TASK: Below are the records; count how many of their lines contain the word "home" and give that number only.

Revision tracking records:
------------------------------------------------
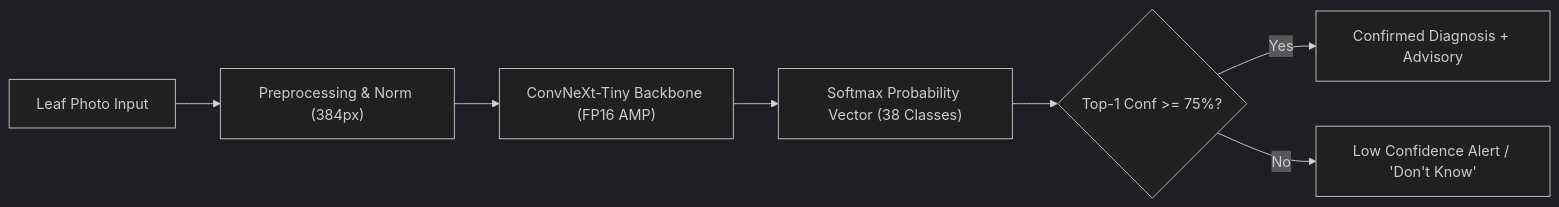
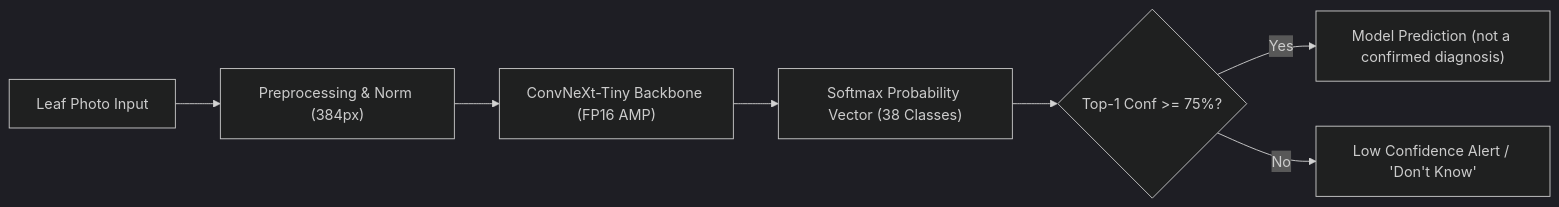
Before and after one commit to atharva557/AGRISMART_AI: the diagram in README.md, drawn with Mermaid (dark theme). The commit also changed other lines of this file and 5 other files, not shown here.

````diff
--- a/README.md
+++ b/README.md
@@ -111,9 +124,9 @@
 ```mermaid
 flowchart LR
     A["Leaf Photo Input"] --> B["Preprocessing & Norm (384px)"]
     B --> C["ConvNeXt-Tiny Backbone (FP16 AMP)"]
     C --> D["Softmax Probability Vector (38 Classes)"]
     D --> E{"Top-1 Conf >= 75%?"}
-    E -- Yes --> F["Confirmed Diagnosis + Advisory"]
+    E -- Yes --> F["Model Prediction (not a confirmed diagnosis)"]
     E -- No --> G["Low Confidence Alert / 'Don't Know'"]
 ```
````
------------------------------------------------
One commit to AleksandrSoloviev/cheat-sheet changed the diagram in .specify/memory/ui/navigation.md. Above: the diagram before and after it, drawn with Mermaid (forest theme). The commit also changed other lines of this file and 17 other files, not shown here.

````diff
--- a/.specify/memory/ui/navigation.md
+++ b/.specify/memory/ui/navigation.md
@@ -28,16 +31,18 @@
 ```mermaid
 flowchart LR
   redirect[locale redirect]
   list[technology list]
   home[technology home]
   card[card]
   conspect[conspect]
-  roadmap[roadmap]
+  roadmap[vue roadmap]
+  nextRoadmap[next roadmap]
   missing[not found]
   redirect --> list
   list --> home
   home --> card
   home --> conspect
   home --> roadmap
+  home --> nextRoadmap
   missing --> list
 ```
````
------------------------------------------------
COMPLETED TASK: 6